- DIRECTIONS FOR THIS TASK: Only the count is expected: the number of lines below that contain "test".

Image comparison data
● ● ● ● ● ● ●
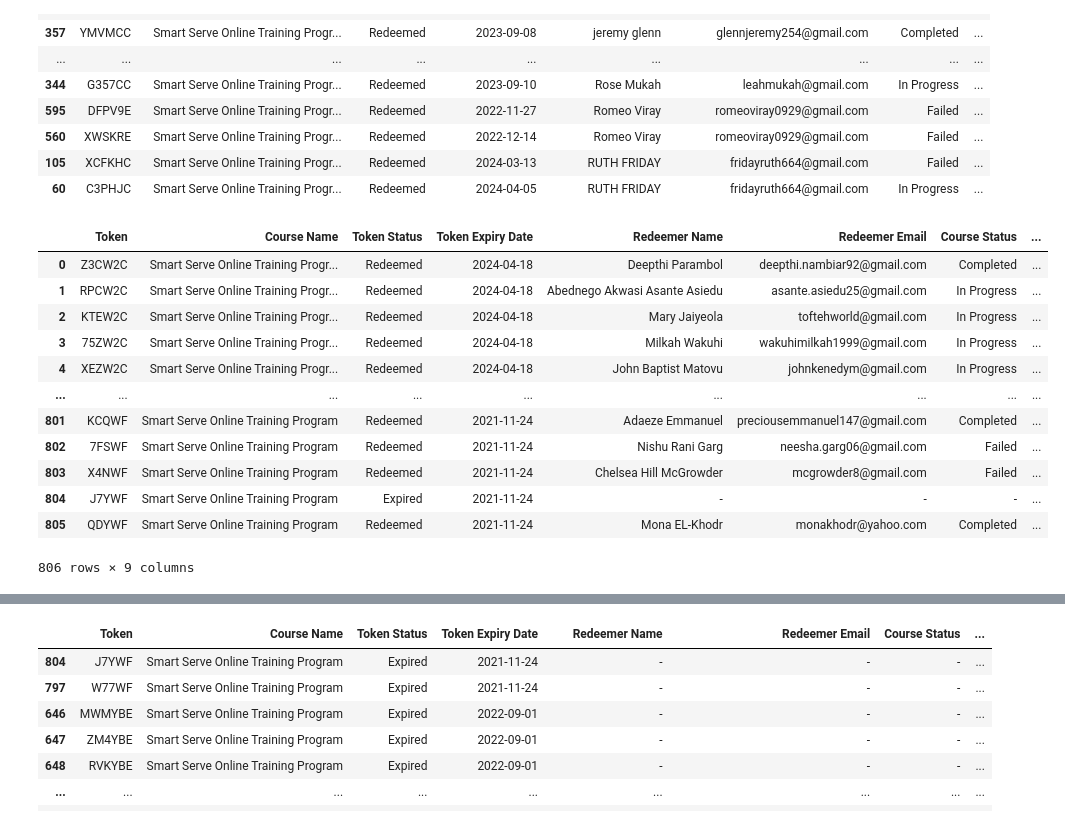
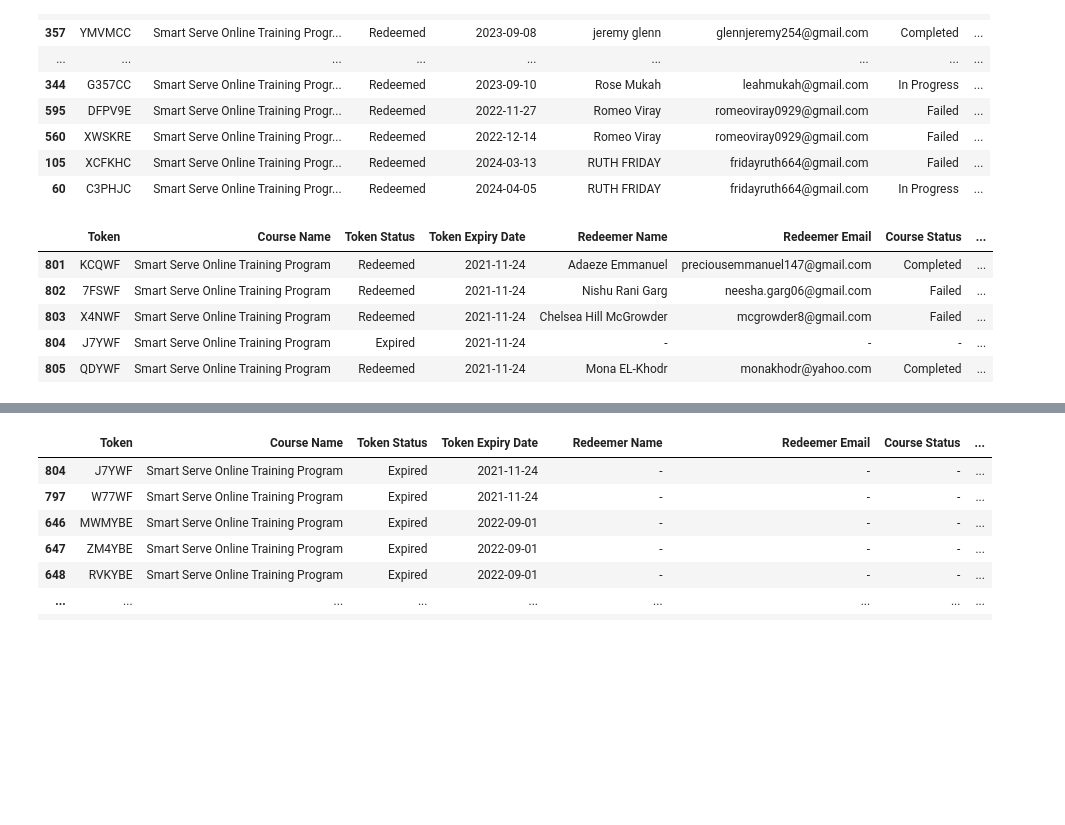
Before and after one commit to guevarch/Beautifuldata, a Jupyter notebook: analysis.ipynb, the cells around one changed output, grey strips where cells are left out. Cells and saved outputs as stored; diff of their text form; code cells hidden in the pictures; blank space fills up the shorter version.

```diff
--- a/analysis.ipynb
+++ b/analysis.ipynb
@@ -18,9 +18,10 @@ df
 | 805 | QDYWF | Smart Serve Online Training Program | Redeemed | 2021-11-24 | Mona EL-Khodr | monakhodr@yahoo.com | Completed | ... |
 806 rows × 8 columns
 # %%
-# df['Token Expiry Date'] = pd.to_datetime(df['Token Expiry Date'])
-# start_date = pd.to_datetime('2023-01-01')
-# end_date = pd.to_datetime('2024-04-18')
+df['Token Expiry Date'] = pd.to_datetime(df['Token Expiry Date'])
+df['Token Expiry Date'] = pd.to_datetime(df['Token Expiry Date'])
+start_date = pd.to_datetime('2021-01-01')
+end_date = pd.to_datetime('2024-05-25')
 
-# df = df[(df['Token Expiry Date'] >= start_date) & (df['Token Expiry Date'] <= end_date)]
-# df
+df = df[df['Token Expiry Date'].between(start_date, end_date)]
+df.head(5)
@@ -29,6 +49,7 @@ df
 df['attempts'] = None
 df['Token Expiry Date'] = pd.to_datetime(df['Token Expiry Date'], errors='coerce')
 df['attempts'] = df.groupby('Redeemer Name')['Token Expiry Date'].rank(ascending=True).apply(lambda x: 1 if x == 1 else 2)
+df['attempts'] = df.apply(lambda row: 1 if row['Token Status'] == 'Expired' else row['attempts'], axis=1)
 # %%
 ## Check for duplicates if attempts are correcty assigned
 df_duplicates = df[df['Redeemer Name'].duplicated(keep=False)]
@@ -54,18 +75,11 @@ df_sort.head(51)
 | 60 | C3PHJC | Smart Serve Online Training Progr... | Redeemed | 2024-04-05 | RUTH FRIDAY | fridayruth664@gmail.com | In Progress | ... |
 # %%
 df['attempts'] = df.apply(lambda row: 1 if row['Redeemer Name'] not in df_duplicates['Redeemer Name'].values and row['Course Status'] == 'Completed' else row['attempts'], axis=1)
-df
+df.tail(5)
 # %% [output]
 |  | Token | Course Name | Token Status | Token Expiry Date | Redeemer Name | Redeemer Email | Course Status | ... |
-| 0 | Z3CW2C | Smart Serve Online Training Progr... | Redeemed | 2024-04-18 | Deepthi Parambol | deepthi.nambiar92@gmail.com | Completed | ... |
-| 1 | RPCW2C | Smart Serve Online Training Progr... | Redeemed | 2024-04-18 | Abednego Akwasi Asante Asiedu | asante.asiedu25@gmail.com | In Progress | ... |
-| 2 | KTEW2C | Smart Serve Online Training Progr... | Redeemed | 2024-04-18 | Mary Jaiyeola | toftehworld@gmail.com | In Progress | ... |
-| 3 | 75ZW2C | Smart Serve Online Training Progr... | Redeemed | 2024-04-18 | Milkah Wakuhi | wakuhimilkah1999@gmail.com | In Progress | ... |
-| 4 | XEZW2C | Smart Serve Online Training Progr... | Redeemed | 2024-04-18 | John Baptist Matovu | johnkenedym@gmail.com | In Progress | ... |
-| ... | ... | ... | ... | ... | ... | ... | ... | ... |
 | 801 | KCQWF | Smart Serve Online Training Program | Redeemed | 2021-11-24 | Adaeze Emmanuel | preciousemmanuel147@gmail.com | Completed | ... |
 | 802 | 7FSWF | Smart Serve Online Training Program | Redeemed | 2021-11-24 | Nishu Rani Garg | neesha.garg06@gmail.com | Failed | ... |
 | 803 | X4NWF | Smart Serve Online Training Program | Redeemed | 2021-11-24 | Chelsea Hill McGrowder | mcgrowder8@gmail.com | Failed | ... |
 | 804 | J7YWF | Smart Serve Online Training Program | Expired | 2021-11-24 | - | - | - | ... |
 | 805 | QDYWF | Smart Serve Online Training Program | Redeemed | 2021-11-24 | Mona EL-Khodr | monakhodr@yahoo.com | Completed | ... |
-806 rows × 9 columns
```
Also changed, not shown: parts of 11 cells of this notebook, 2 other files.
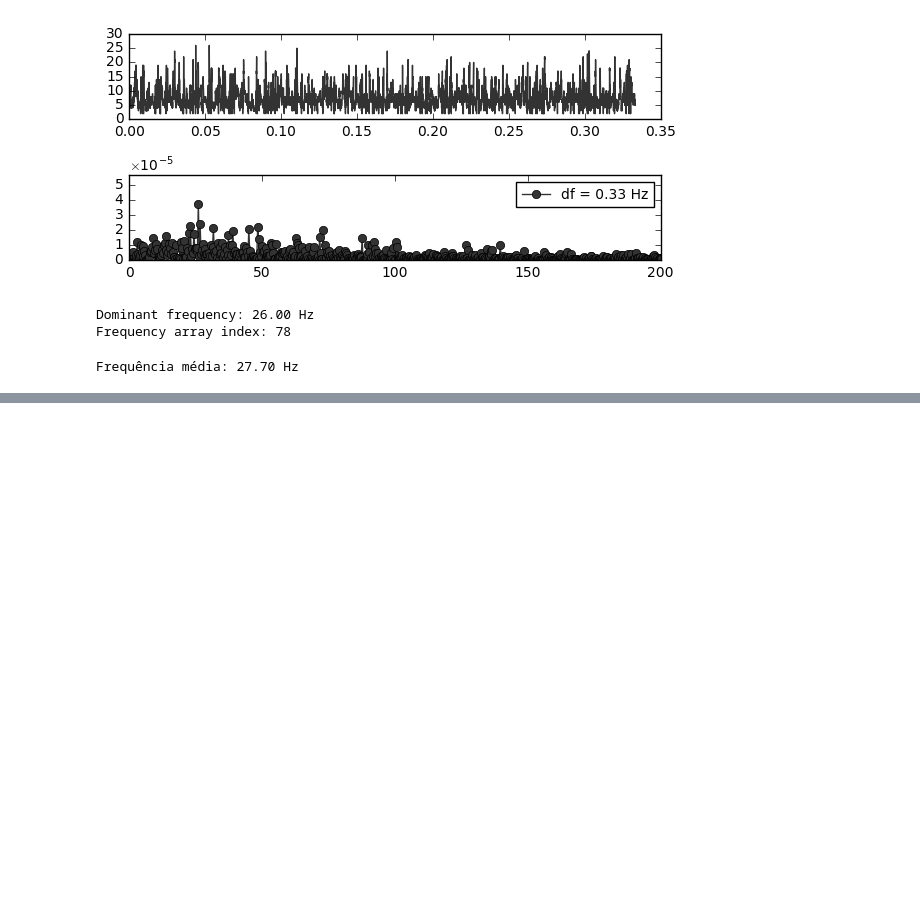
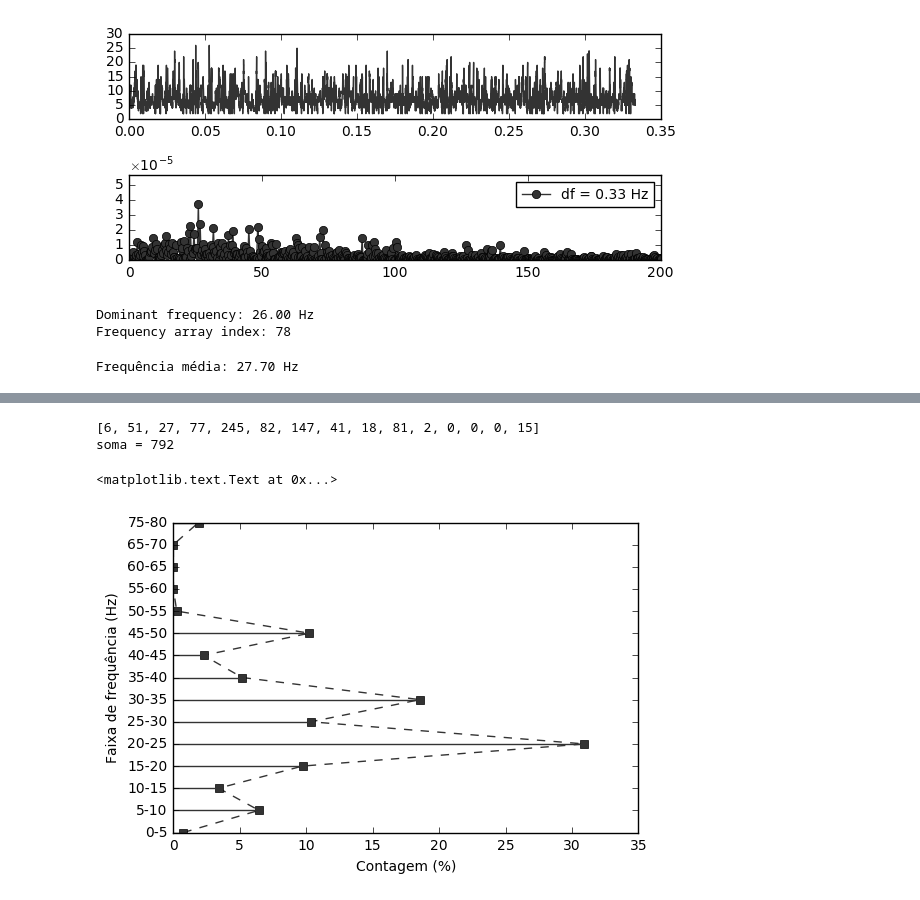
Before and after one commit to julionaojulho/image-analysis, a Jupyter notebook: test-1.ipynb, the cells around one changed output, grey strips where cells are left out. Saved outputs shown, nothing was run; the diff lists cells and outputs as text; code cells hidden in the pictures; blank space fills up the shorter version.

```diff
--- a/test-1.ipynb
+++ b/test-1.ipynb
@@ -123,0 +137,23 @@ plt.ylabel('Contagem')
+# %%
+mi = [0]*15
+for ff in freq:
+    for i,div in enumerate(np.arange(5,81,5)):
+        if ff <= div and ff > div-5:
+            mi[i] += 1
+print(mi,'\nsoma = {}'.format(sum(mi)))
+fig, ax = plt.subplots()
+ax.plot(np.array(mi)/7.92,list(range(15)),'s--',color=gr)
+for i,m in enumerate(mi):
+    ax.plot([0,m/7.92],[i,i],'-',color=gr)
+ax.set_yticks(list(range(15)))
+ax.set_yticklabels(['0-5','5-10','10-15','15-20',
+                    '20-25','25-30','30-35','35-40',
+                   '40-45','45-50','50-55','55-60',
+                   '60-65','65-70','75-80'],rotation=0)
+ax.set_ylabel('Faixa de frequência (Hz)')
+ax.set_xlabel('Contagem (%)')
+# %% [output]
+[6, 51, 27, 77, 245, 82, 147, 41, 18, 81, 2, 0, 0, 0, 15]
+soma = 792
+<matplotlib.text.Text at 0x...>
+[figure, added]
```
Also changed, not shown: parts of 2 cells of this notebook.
● ● ● ● ● ● ●
- RESULT FOR THIS EXERCISE: 3